This post is part of the On the Margin blog.
McDonald’s Corp. is the largest restaurant chain on the planet, in terms of revenue, and nobody else is particularly close.
In the U.S., the chain has 14,000 locations that average $2.5 million — one of the largest unit volumes in the quick-service restaurant business. Its total system sales are more than twice the second largest chain.
Given its low price point, McDonald’s serves a massive number of customers. Billions served indeed.
And yet, on Monday, yet another consumer survey put McDonald’s dead last.
The chain finished last among all limited-service chains, as well as all full service chains, in the American Customer Satisfaction Index released Monday. McDonald’s finished this poorly despite a 3-percent increase in its ACSI score. What’s more, it was five points below the next lowest chain, Jack in the Box.
This is not anything new. In our own Consumer Picks survey this spring, McDonald’s finished third from the bottom. Even in its seeming strength — value — the chain finished middle of the pack among chains rated.
It would be easy to use these results as a warning to McDonald’s that the chain has to fix its perception with consumers.
And, to be sure, finding a way to improve the overall perception of its menu probably is the best strategy for McDonald’s to generate more consistent sales growth. Yet its ubiquity probably means it will never rate high on many of these surveys.
Consumer surveys can provide good insight into the views of chains by consumers. The direction of these surveys can point to the direction of a chain’s sales. “Customer satisfaction becomes a precursor with financial performance,” ACSI Managing Director David VanAmburg told me in an interview. “People who are not satisfied with the performance of their restaurant vote with their feet. Revenues start slipping, margins start slipping and investors take notice.”
Indeed, McDonald’s score this year increased 3 percent, in line with its sales improvement in the past couple of quarters.
At the same time, however, other issues can influence the views consumers have with certain chains. With Starbucks, consumers’ belief that the chain’s prices for coffee are too high has deflated its customer satisfaction score despite strong performance in recent years.
McDonald’s has to be doing something right. Even after three years of sales declines it remains a giant in an otherwise hotly competitive market. Customers clearly like its convenience or its value or its food or, most likely, some combination of the three.
But it also gets a lot of heat simply because it’s the biggest chain, and also because it’s the biggest quick-service restaurant. So people give it poor marks to reflect their general opinion of the sector.
The company also takes a lot of criticism aimed at the restaurant business as a whole. So, when labor activists want the business to pay workers more, they target McDonald’s first.

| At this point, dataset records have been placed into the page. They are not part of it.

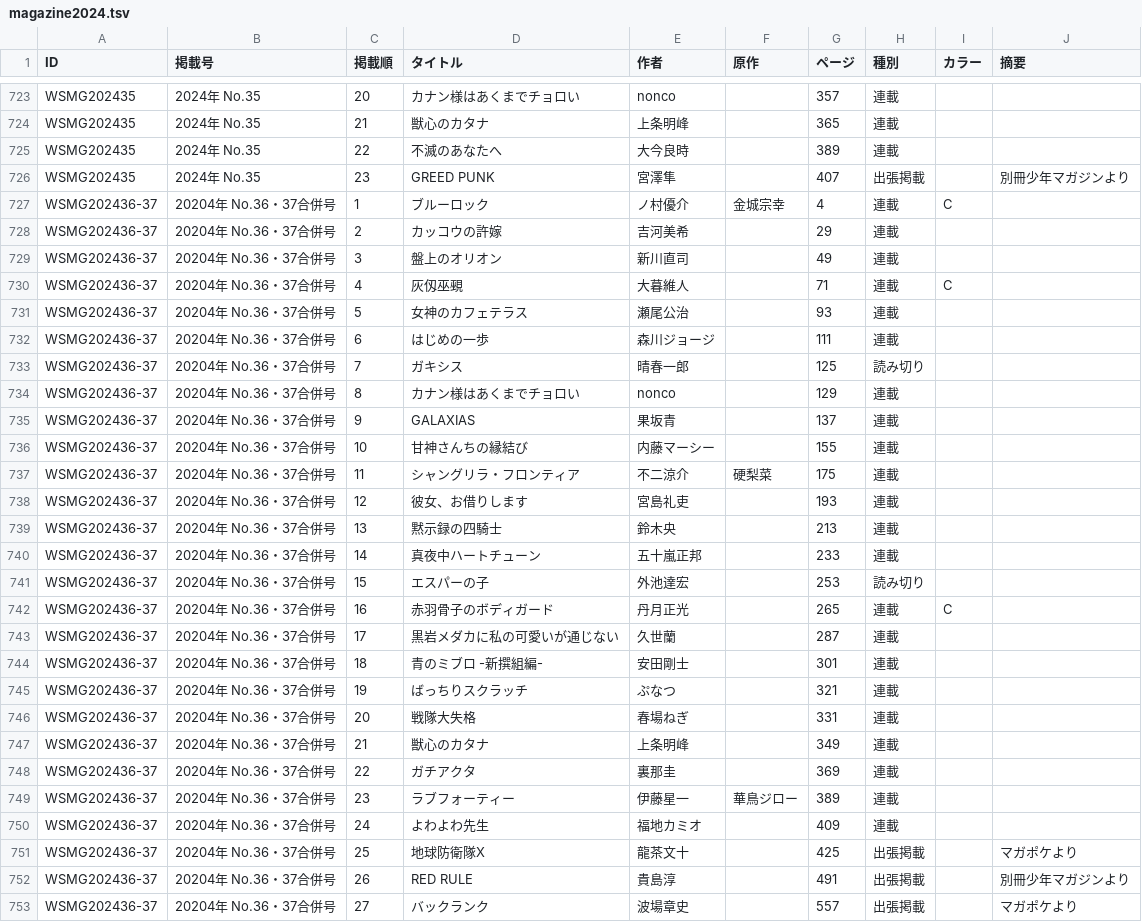
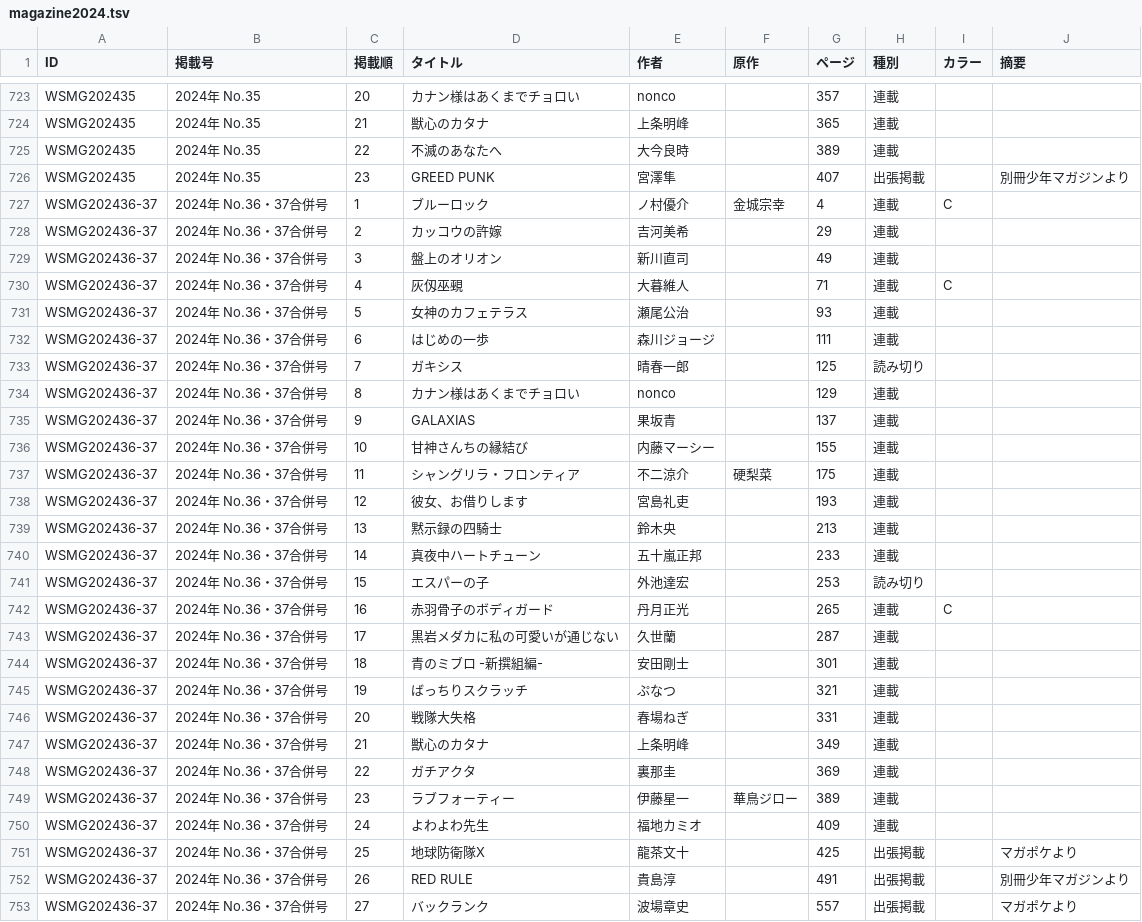
Before and after one commit to tricogimmick/comic_magazine_data, a TSV file: tsv/magazine/magazine2024.tsv, drawn as a sheet; only a part is shown, gaps mark what is left out.

```diff
--- a/tsv/magazine/magazine2024.tsv
+++ b/tsv/magazine/magazine2024.tsv
@@ -726,28 +726,28 @@ WSMG202435	2024年 No.35	22	不滅のあなたへ	大今良時		389	連載
 WSMG202435	2024年 No.35	23	GREED PUNK	宮澤隼		407	出張掲載		 別冊少年マガジンより
-WSMG202436-37	20204年 No.36・37合併号	1	ブルーロック	ノ村優介	金城宗幸	4	連載	C	
-WSMG202436-37	20204年 No.36・37合併号	2	カッコウの許嫁	吉河美希		29	連載		
-WSMG202436-37	20204年 No.36・37合併号	3	盤上のオリオン	新川直司		49	連載		
-WSMG202436-37	20204年 No.36・37合併号	4	灰仭巫覡	大暮維人		71	連載	C	
-WSMG202436-37	20204年 No.36・37合併号	5	女神のカフェテラス	瀬尾公治		93	連載		
-WSMG202436-37	20204年 No.36・37合併号	6	はじめの一歩	森川ジョージ		111	連載		
-WSMG202436-37	20204年 No.36・37合併号	7	ガキシス	晴春一郎		125	読み切り		
-WSMG202436-37	20204年 No.36・37合併号	8	カナン様はあくまでチョロい	nonco		129	連載		
-WSMG202436-37	20204年 No.36・37合併号	9	GALAXIAS	果坂青		137	連載		
-WSMG202436-37	20204年 No.36・37合併号	10	甘神さんちの縁結び	内藤マーシー		155	連載		
-WSMG202436-37	20204年 No.36・37合併号	11	シャングリラ・フロンティア	不二涼介	硬梨菜	175	連載		
-WSMG202436-37	20204年 No.36・37合併号	12	彼女、お借りします	宮島礼吏		193	連載		
-WSMG202436-37	20204年 No.36・37合併号	13	黙示録の四騎士	鈴木央		213	連載		
-WSMG202436-37	20204年 No.36・37合併号	14	真夜中ハートチューン	五十嵐正邦		233	連載		
-WSMG202436-37	20204年 No.36・37合併号	15	エスパーの子	外池達宏		253	読み切り		
-WSMG202436-37	20204年 No.36・37合併号	16	赤羽骨子のボディガード	丹月正光		265	連載	C	
-WSMG202436-37	20204年 No.36・37合併号	17	黒岩メダカに私の可愛いが通じない	久世蘭		287	連載		
-WSMG202436-37	20204年 No.36・37合併号	18	青のミブロ -新撰組編-	安田剛士		301	連載		
-WSMG202436-37	20204年 No.36・37合併号	19	ばっちりスクラッチ	ぷなつ		321	連載		
-WSMG202436-37	20204年 No.36・37合併号	20	戦隊大失格	春場ねぎ		331	連載		
-WSMG202436-37	20204年 No.36・37合併号	21	獣心のカタナ	上条明峰		349	連載		
-WSMG202436-37	20204年 No.36・37合併号	22	ガチアクタ	裏那圭		369	連載		
-WSMG202436-37	20204年 No.36・37合併号	23	ラブフォーティー	伊藤星一	華鳥ジロー	389	連載		
-WSMG202436-37	20204年 No.36・37合併号	24	よわよわ先生	福地カミオ		409	連載		
-WSMG202436-37	20204年 No.36・37合併号	25	地球防衛隊X	龍茶文十		425	出張掲載		 マガポケより
-WSMG202436-37	20204年 No.36・37合併号	26	RED RULE	貴島淳		491	出張掲載		 別冊少年マガジンより
-WSMG202436-37	20204年 No.36・37合併号	27	バックランク	波場章史		557	出張掲載		 マガポケより
+WSMG202436-37	2024年 No.36・37合併号	1	ブルーロック	ノ村優介	金城宗幸	4	連載	C	
+WSMG202436-37	2024年 No.36・37合併号	2	カッコウの許嫁	吉河美希		29	連載		
+WSMG202436-37	2024年 No.36・37合併号	3	盤上のオリオン	新川直司		49	連載		
+WSMG202436-37	2024年 No.36・37合併号	4	灰仭巫覡	大暮維人		71	連載	C	
+WSMG202436-37	2024年 No.36・37合併号	5	女神のカフェテラス	瀬尾公治		93	連載		
+WSMG202436-37	2024年 No.36・37合併号	6	はじめの一歩	森川ジョージ		111	連載		
+WSMG202436-37	2024年 No.36・37合併号	7	ガキシス	晴春一郎		125	読み切り		
+WSMG202436-37	2024年 No.36・37合併号	8	カナン様はあくまでチョロい	nonco		129	連載		
+WSMG202436-37	2024年 No.36・37合併号	9	GALAXIAS	果坂青		137	連載		
+WSMG202436-37	2024年 No.36・37合併号	10	甘神さんちの縁結び	内藤マーシー		155	連載		
+WSMG202436-37	2024年 No.36・37合併号	11	シャングリラ・フロンティア	不二涼介	硬梨菜	175	連載		
+WSMG202436-37	2024年 No.36・37合併号	12	彼女、お借りします	宮島礼吏		193	連載		
+WSMG202436-37	2024年 No.36・37合併号	13	黙示録の四騎士	鈴木央		213	連載		
+WSMG202436-37	2024年 No.36・37合併号	14	真夜中ハートチューン	五十嵐正邦		233	連載		
+WSMG202436-37	2024年 No.36・37合併号	15	エスパーの子	外池達宏		253	読み切り		
+WSMG202436-37	2024年 No.36・37合併号	16	赤羽骨子のボディガード	丹月正光		265	連載	C	
+WSMG202436-37	2024年 No.36・37合併号	17	黒岩メダカに私の可愛いが通じない	久世蘭		287	連載		
+WSMG202436-37	2024年 No.36・37合併号	18	青のミブロ -新撰組編-	安田剛士		301	連載		
+WSMG202436-37	2024年 No.36・37合併号	19	ばっちりスクラッチ	ぷなつ		321	連載		
+WSMG202436-37	2024年 No.36・37合併号	20	戦隊大失格	春場ねぎ		331	連載		
+WSMG202436-37	2024年 No.36・37合併号	21	獣心のカタナ	上条明峰		349	連載		
+WSMG202436-37	2024年 No.36・37合併号	22	ガチアクタ	裏那圭		369	連載		
+WSMG202436-37	2024年 No.36・37合併号	23	ラブフォーティー	伊藤星一	華鳥ジロー	389	連載		
+WSMG202436-37	2024年 No.36・37合併号	24	よわよわ先生	福地カミオ		409	連載		
+WSMG202436-37	2024年 No.36・37合併号	25	地球防衛隊X	龍茶文十		425	出張掲載		 マガポケより
+WSMG202436-37	2024年 No.36・37合併号	26	RED RULE	貴島淳		491	出張掲載		 別冊少年マガジンより
+WSMG202436-37	2024年 No.36・37合併号	27	バックランク	波場章史		557	出張掲載		 マガポケより
```
Also changed, not shown: tsv/morning/morning2024.tsv, tsv/sunday/sunday2024.tsv, 1 other file.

Of course, customers may also have some McDonald’s fatigue, and they may also be genuinely dissatisfied with what they get from the concept. But for now, at least, that disillusionment isn’t enough to put a dent in the chain’s dominant position in the US market.